**TASK:** Your output should be the records below, word for word and picture-free.

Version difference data

--- START ---

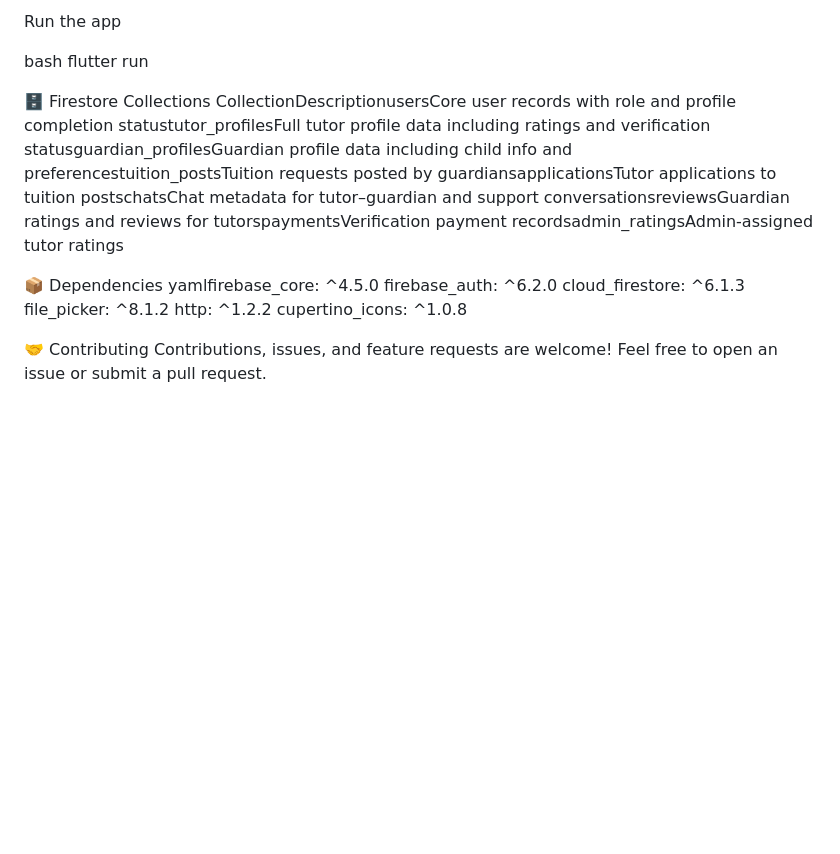
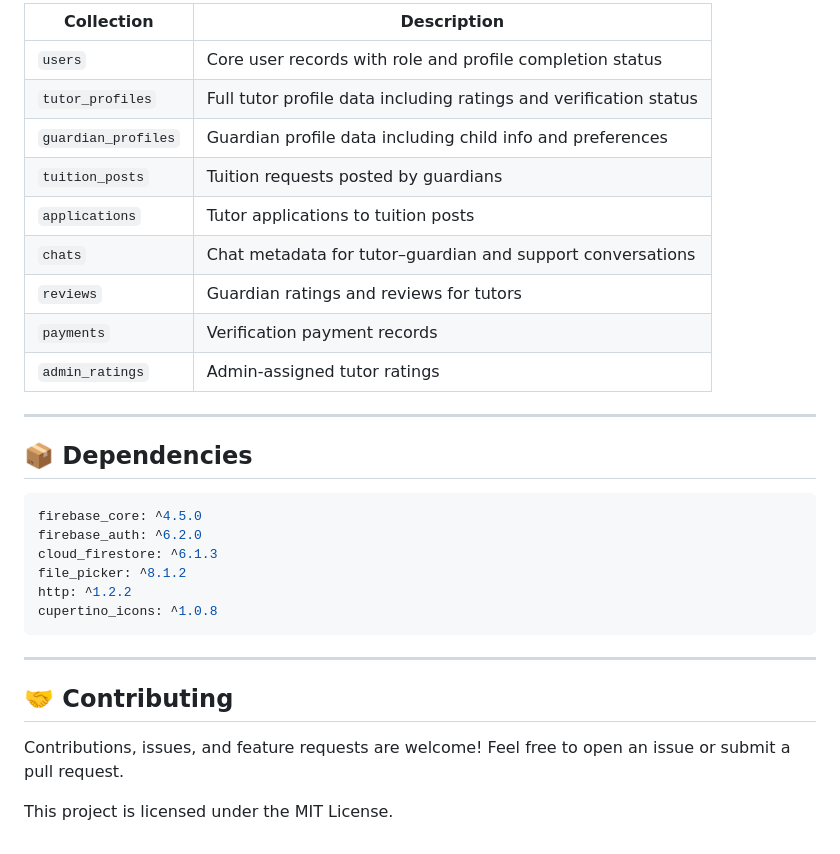
Before and after one commit to mohandevroy/Smart-Tutor, a Markdown page: README.md, the part around one of its changes. Rendered like a GitHub page; blank space fills up the shorter version.

````diff
--- a/README.md
+++ b/README.md
@@ -125,18 +151,33 @@ Replace the contents of lib/firebase_options.dart with your project's generated
 
-Run the app
+| Collection | Description |
+|---|---|
+| `users` | Core user records with role and profile completion status |
+| `tutor_profiles` | Full tutor profile data including ratings and verification status |
+| `guardian_profiles` | Guardian profile data including child info and preferences |
+| `tuition_posts` | Tuition requests posted by guardians |
+| `applications` | Tutor applications to tuition posts |
+| `chats` | Chat metadata for tutor–guardian and support conversations |
+| `reviews` | Guardian ratings and reviews for tutors |
+| `payments` | Verification payment records |
+| `admin_ratings` | Admin-assigned tutor ratings |
 
-bash   flutter run
+---
 
-🗄️ Firestore Collections
-CollectionDescriptionusersCore user records with role and profile completion statustutor_profilesFull tutor profile data including ratings and verification statusguardian_profilesGuardian profile data including child info and preferencestuition_postsTuition requests posted by guardiansapplicationsTutor applications to tuition postschatsChat metadata for tutor–guardian and support conversationsreviewsGuardian ratings and reviews for tutorspaymentsVerification payment recordsadmin_ratingsAdmin-assigned tutor ratings
+## 📦 Dependencies
 
-📦 Dependencies
-yamlfirebase_core: ^4.5.0
+```yaml
+firebase_core: ^4.5.0
 firebase_auth: ^6.2.0
 cloud_firestore: ^6.1.3
 file_picker: ^8.1.2
 http: ^1.2.2
 cupertino_icons: ^1.0.8
+```
 
-🤝 Contributing
+---
+
+## 🤝 Contributing
+
 Contributions, issues, and feature requests are welcome! Feel free to open an issue or submit a pull request.
+
+This project is licensed under the MIT License.
````
Also changed, not shown: other parts of README.md (+89 -63 lines).
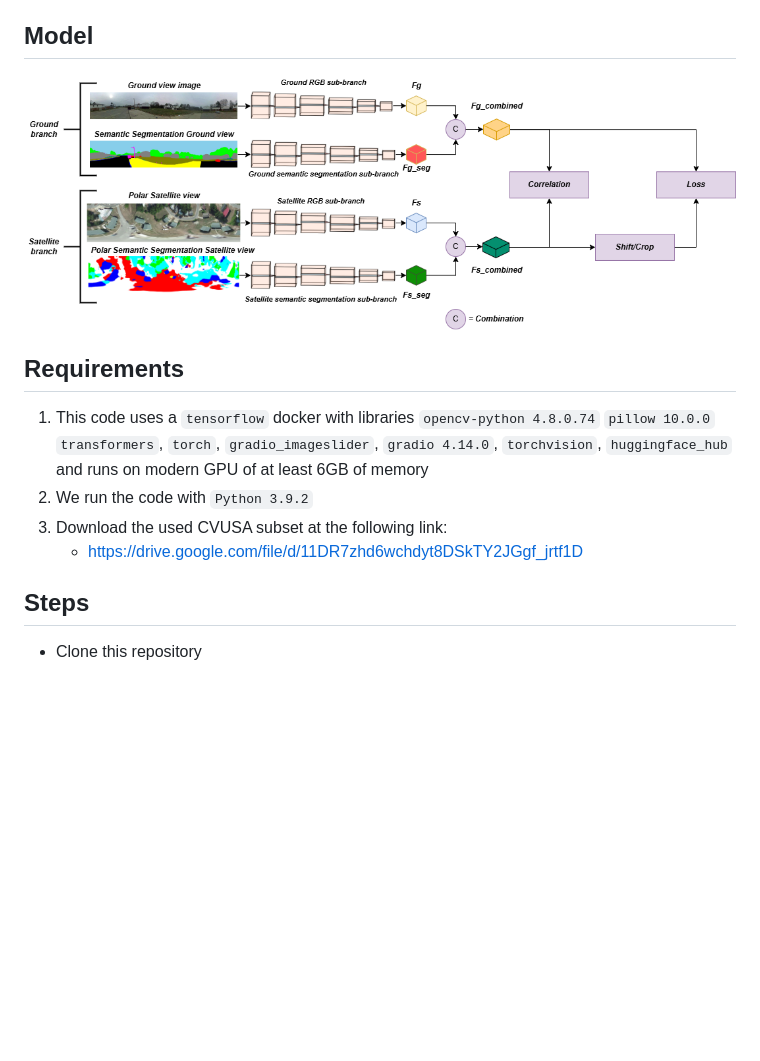
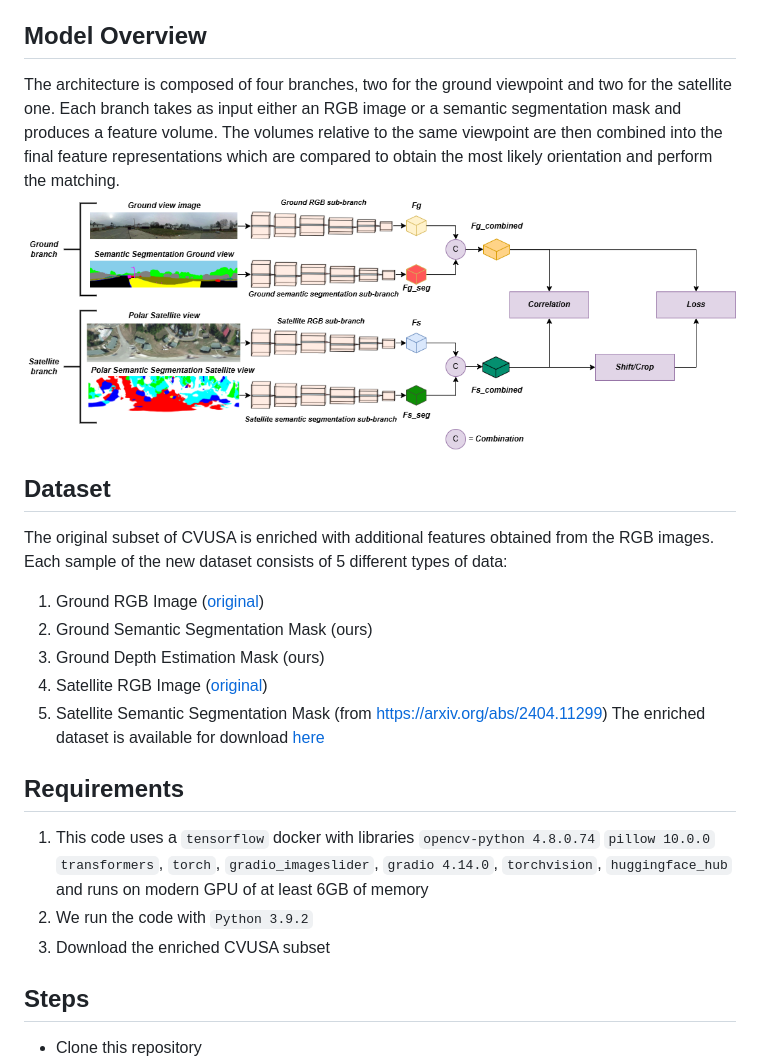
Before and after one commit to MatteoPannacci/SemanticAlignNet-QUAD, a Markdown page: README.md, the part around the change. Drawn GitHub-style; blank space fills up the shorter version.

````diff
--- a/README.md
+++ b/README.md
@@ -8,14 +8,24 @@ This repository refers to the work [Enhancing Ground-to-Aerial Image Matching fo
 The recent development of generative AI techniques, which has increased the online diffusion of altered images and videos, raises concerns about the credibility of digital media accessible on the Internet and shared by information channels and social networks. Domains that rely on this data, such as journalism, forensic analysis, and earth observation, suffer because of this problem. At this aim, being capable of geolocating a non-geo-tagged ground-view image without external information, like GPS coordinates, is becoming crucial.
 This study addresses the challenge of linking a ground-view image, on different FoV values, to its corresponding satellite image without relying on GPS data. A novel four-stream Siamese-like architecture, Quadruple Semantic Align Net (SAN-QUAD), was introduced to achieve this. SAN-QUAD expands previous SOTA methods, leveraging semantic segmentation applied to both ground and satellite images. The obtained results on the CVUSA dataset show notable improvements, up to 9.8%, over previous methods when tested across all available fields of view (FoV).
 
-## Model
+## Model Overview
+The architecture is composed of four branches, two for the ground viewpoint and two for the satellite one. Each branch takes as input either an RGB image or a semantic segmentation mask and produces a
+feature volume. The volumes relative to the same viewpoint are then combined into the final feature representations which are compared to obtain the most likely orientation and perform the matching.
 ![plot](./SAN_QUAD_Model.png)
+
+## Dataset
+The original subset of CVUSA is enriched with additional features obtained from the RGB images. Each sample of the new dataset consists of 5 different types of data:
+1. Ground RGB Image ([original](https://arxiv.org/pdf/1612.02709))
+2. Ground Semantic Segmentation Mask (ours)
+3. Ground Depth Estimation Mask (ours)
+4. Satellite RGB Image ([original](https://arxiv.org/pdf/1612.02709))
+5. Satellite Semantic Segmentation Mask (from [https://arxiv.org/abs/2404.11299](https://arxiv.org/abs/2404.11299))
+The enriched dataset is available for download [here](https://drive.google.com/file/d/11DR7zhd6wchdyt8DSkTY2JGgf_jrtf1D)
 
 ## Requirements
 1. This code uses a ```tensorflow``` docker with libraries ```opencv-python 4.8.0.74``` ```pillow 10.0.0``` ```transformers```, ```torch```, ```gradio_imageslider```, ```gradio 4.14.0```, ```torchvision```, ```huggingface_hub``` and runs on modern GPU of at least 6GB of memory
 2. We run the code with ```Python 3.9.2```
-3. Download the used CVUSA subset at the following link:
-    - https://drive.google.com/file/d/11DR7zhd6wchdyt8DSkTY2JGgf_jrtf1D
+3. Download the enriched CVUSA subset
 
 ## Steps
 - Clone this repository
````
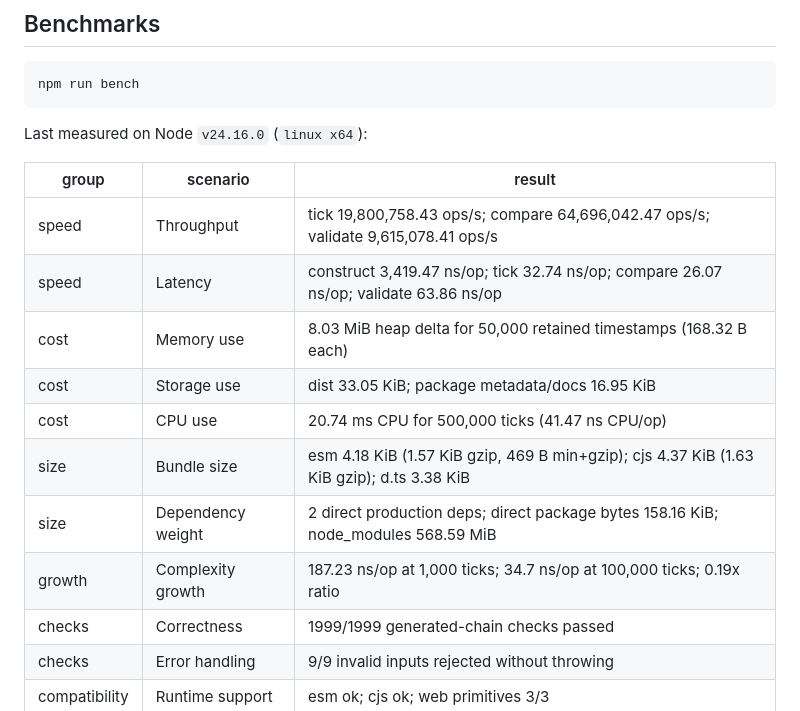
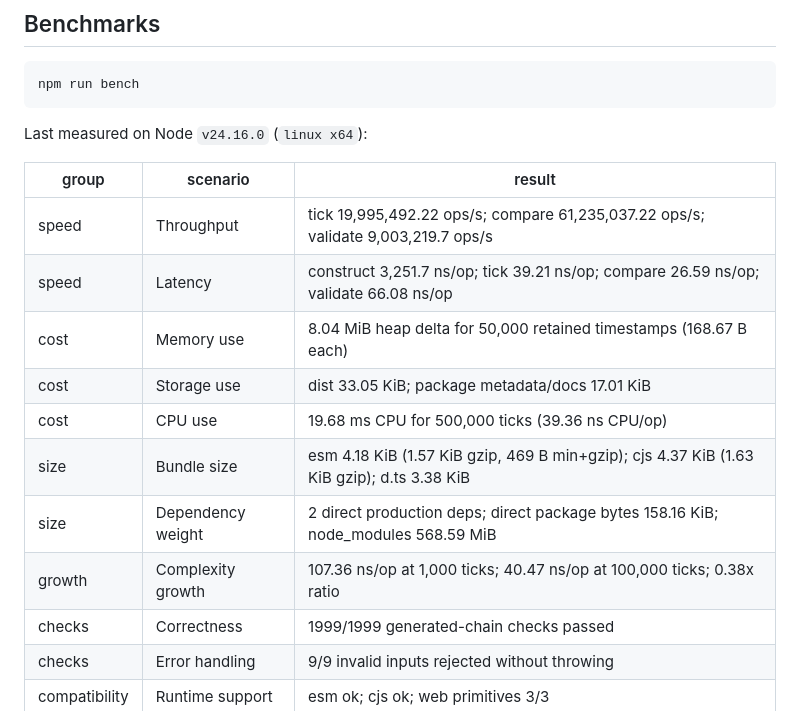
Before and after one commit to sovereignbase/hybrid-logical-clock, a Markdown page: README.md, the part around the change. Drawn GitHub-style.

Commit message:
docs: refresh README test and benchmark results [skip ci]

```diff
--- a/README.md
+++ b/README.md
@@ -71,14 +71,14 @@ Last measured on Node `v24.16.0` (`linux x64`):
 
 | group         | scenario          | result                                                                                    |
 | ------------- | ----------------- | ----------------------------------------------------------------------------------------- |
-| speed         | Throughput        | tick 19,800,758.43 ops/s; compare 64,696,042.47 ops/s; validate 9,615,078.41 ops/s        |
-| speed         | Latency           | construct 3,419.47 ns/op; tick 32.74 ns/op; compare 26.07 ns/op; validate 63.86 ns/op     |
-| cost          | Memory use        | 8.03 MiB heap delta for 50,000 retained timestamps (168.32 B each)                        |
-| cost          | Storage use       | dist 33.05 KiB; package metadata/docs 16.95 KiB                                           |
-| cost          | CPU use           | 20.74 ms CPU for 500,000 ticks (41.47 ns CPU/op)                                          |
+| speed         | Throughput        | tick 19,995,492.22 ops/s; compare 61,235,037.22 ops/s; validate 9,003,219.7 ops/s         |
+| speed         | Latency           | construct 3,251.7 ns/op; tick 39.21 ns/op; compare 26.59 ns/op; validate 66.08 ns/op      |
+| cost          | Memory use        | 8.04 MiB heap delta for 50,000 retained timestamps (168.67 B each)                        |
+| cost          | Storage use       | dist 33.05 KiB; package metadata/docs 17.01 KiB                                           |
+| cost          | CPU use           | 19.68 ms CPU for 500,000 ticks (39.36 ns CPU/op)                                          |
 | size          | Bundle size       | esm 4.18 KiB (1.57 KiB gzip, 469 B min+gzip); cjs 4.37 KiB (1.63 KiB gzip); d.ts 3.38 KiB |
 | size          | Dependency weight | 2 direct production deps; direct package bytes 158.16 KiB; node_modules 568.59 MiB        |
-| growth        | Complexity growth | 187.23 ns/op at 1,000 ticks; 34.7 ns/op at 100,000 ticks; 0.19x ratio                     |
+| growth        | Complexity growth | 107.36 ns/op at 1,000 ticks; 40.47 ns/op at 100,000 ticks; 0.38x ratio                    |
 | checks        | Correctness       | 1999/1999 generated-chain checks passed                                                   |
 | checks        | Error handling    | 9/9 invalid inputs rejected without throwing                                              |
 | compatibility | Runtime support   | esm ok; cjs ok; web primitives 3/3                                                        |
```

--- END ---

**THE ANSWER:**
Before and after one commit to mohandevroy/Smart-Tutor, a Markdown page: README.md, the part around one of its changes. Rendered like a GitHub page; blank space fills up the shorter version.

````diff
--- a/README.md
+++ b/README.md
@@ -125,18 +151,33 @@ Replace the contents of lib/firebase_options.dart with your project's generated
 
-Run the app
+| Collection | Description |
+|---|---|
+| `users` | Core user records with role and profile completion status |
+| `tutor_profiles` | Full tutor profile data including ratings and verification status |
+| `guardian_profiles` | Guardian profile data including child info and preferences |
+| `tuition_posts` | Tuition requests posted by guardians |
+| `applications` | Tutor applications to tuition posts |
+| `chats` | Chat metadata for tutor–guardian and support conversations |
+| `reviews` | Guardian ratings and reviews for tutors |
+| `payments` | Verification payment records |
+| `admin_ratings` | Admin-assigned tutor ratings |
 
-bash   flutter run
+---
 
-🗄️ Firestore Collections
-CollectionDescriptionusersCore user records with role and profile completion statustutor_profilesFull tutor profile data including ratings and verification statusguardian_profilesGuardian profile data including child info and preferencestuition_postsTuition requests posted by guardiansapplicationsTutor applications to tuition postschatsChat metadata for tutor–guardian and support conversationsreviewsGuardian ratings and reviews for tutorspaymentsVerification payment recordsadmin_ratingsAdmin-assigned tutor ratings
+## 📦 Dependencies
 
-📦 Dependencies
-yamlfirebase_core: ^4.5.0
+```yaml
+firebase_core: ^4.5.0
 firebase_auth: ^6.2.0
 cloud_firestore: ^6.1.3
 file_picker: ^8.1.2
 http: ^1.2.2
 cupertino_icons: ^1.0.8
+```
 
-🤝 Contributing
+---
+
+## 🤝 Contributing
+
 Contributions, issues, and feature requests are welcome! Feel free to open an issue or submit a pull request.
+
+This project is licensed under the MIT License.
````
Also changed, not shown: other parts of README.md (+89 -63 lines).
Before and after one commit to MatteoPannacci/SemanticAlignNet-QUAD, a Markdown page: README.md, the part around the change. Drawn GitHub-style; blank space fills up the shorter version.

````diff
--- a/README.md
+++ b/README.md
@@ -8,14 +8,24 @@ This repository refers to the work [Enhancing Ground-to-Aerial Image Matching fo
 The recent development of generative AI techniques, which has increased the online diffusion of altered images and videos, raises concerns about the credibility of digital media accessible on the Internet and shared by information channels and social networks. Domains that rely on this data, such as journalism, forensic analysis, and earth observation, suffer because of this problem. At this aim, being capable of geolocating a non-geo-tagged ground-view image without external information, like GPS coordinates, is becoming crucial.
 This study addresses the challenge of linking a ground-view image, on different FoV values, to its corresponding satellite image without relying on GPS data. A novel four-stream Siamese-like architecture, Quadruple Semantic Align Net (SAN-QUAD), was introduced to achieve this. SAN-QUAD expands previous SOTA methods, leveraging semantic segmentation applied to both ground and satellite images. The obtained results on the CVUSA dataset show notable improvements, up to 9.8%, over previous methods when tested across all available fields of view (FoV).
 
-## Model
+## Model Overview
+The architecture is composed of four branches, two for the ground viewpoint and two for the satellite one. Each branch takes as input either an RGB image or a semantic segmentation mask and produces a
+feature volume. The volumes relative to the same viewpoint are then combined into the final feature representations which are compared to obtain the most likely orientation and perform the matching.
 ![plot](./SAN_QUAD_Model.png)
+
+## Dataset
+The original subset of CVUSA is enriched with additional features obtained from the RGB images. Each sample of the new dataset consists of 5 different types of data:
+1. Ground RGB Image ([original](https://arxiv.org/pdf/1612.02709))
+2. Ground Semantic Segmentation Mask (ours)
+3. Ground Depth Estimation Mask (ours)
+4. Satellite RGB Image ([original](https://arxiv.org/pdf/1612.02709))
+5. Satellite Semantic Segmentation Mask (from [https://arxiv.org/abs/2404.11299](https://arxiv.org/abs/2404.11299))
+The enriched dataset is available for download [here](https://drive.google.com/file/d/11DR7zhd6wchdyt8DSkTY2JGgf_jrtf1D)
 
 ## Requirements
 1. This code uses a ```tensorflow``` docker with libraries ```opencv-python 4.8.0.74``` ```pillow 10.0.0``` ```transformers```, ```torch```, ```gradio_imageslider```, ```gradio 4.14.0```, ```torchvision```, ```huggingface_hub``` and runs on modern GPU of at least 6GB of memory
 2. We run the code with ```Python 3.9.2```
-3. Download the used CVUSA subset at the following link:
-    - https://drive.google.com/file/d/11DR7zhd6wchdyt8DSkTY2JGgf_jrtf1D
+3. Download the enriched CVUSA subset
 
 ## Steps
 - Clone this repository
````
Before and after one commit to sovereignbase/hybrid-logical-clock, a Markdown page: README.md, the part around the change. Drawn GitHub-style.

Commit message:
docs: refresh README test and benchmark results [skip ci]

```diff
--- a/README.md
+++ b/README.md
@@ -71,14 +71,14 @@ Last measured on Node `v24.16.0` (`linux x64`):
 
 | group         | scenario          | result                                                                                    |
 | ------------- | ----------------- | ----------------------------------------------------------------------------------------- |
-| speed         | Throughput        | tick 19,800,758.43 ops/s; compare 64,696,042.47 ops/s; validate 9,615,078.41 ops/s        |
-| speed         | Latency           | construct 3,419.47 ns/op; tick 32.74 ns/op; compare 26.07 ns/op; validate 63.86 ns/op     |
-| cost          | Memory use        | 8.03 MiB heap delta for 50,000 retained timestamps (168.32 B each)                        |
-| cost          | Storage use       | dist 33.05 KiB; package metadata/docs 16.95 KiB                                           |
-| cost          | CPU use           | 20.74 ms CPU for 500,000 ticks (41.47 ns CPU/op)                                          |
+| speed         | Throughput        | tick 19,995,492.22 ops/s; compare 61,235,037.22 ops/s; validate 9,003,219.7 ops/s         |
+| speed         | Latency           | construct 3,251.7 ns/op; tick 39.21 ns/op; compare 26.59 ns/op; validate 66.08 ns/op      |
+| cost          | Memory use        | 8.04 MiB heap delta for 50,000 retained timestamps (168.67 B each)                        |
+| cost          | Storage use       | dist 33.05 KiB; package metadata/docs 17.01 KiB                                           |
+| cost          | CPU use           | 19.68 ms CPU for 500,000 ticks (39.36 ns CPU/op)                                          |
 | size          | Bundle size       | esm 4.18 KiB (1.57 KiB gzip, 469 B min+gzip); cjs 4.37 KiB (1.63 KiB gzip); d.ts 3.38 KiB |
 | size          | Dependency weight | 2 direct production deps; direct package bytes 158.16 KiB; node_modules 568.59 MiB        |
-| growth        | Complexity growth | 187.23 ns/op at 1,000 ticks; 34.7 ns/op at 100,000 ticks; 0.19x ratio                     |
+| growth        | Complexity growth | 107.36 ns/op at 1,000 ticks; 40.47 ns/op at 100,000 ticks; 0.38x ratio                    |
 | checks        | Correctness       | 1999/1999 generated-chain checks passed                                                   |
 | checks        | Error handling    | 9/9 invalid inputs rejected without throwing                                              |
 | compatibility | Runtime support   | esm ok; cjs ok; web primitives 3/3                                                        |
```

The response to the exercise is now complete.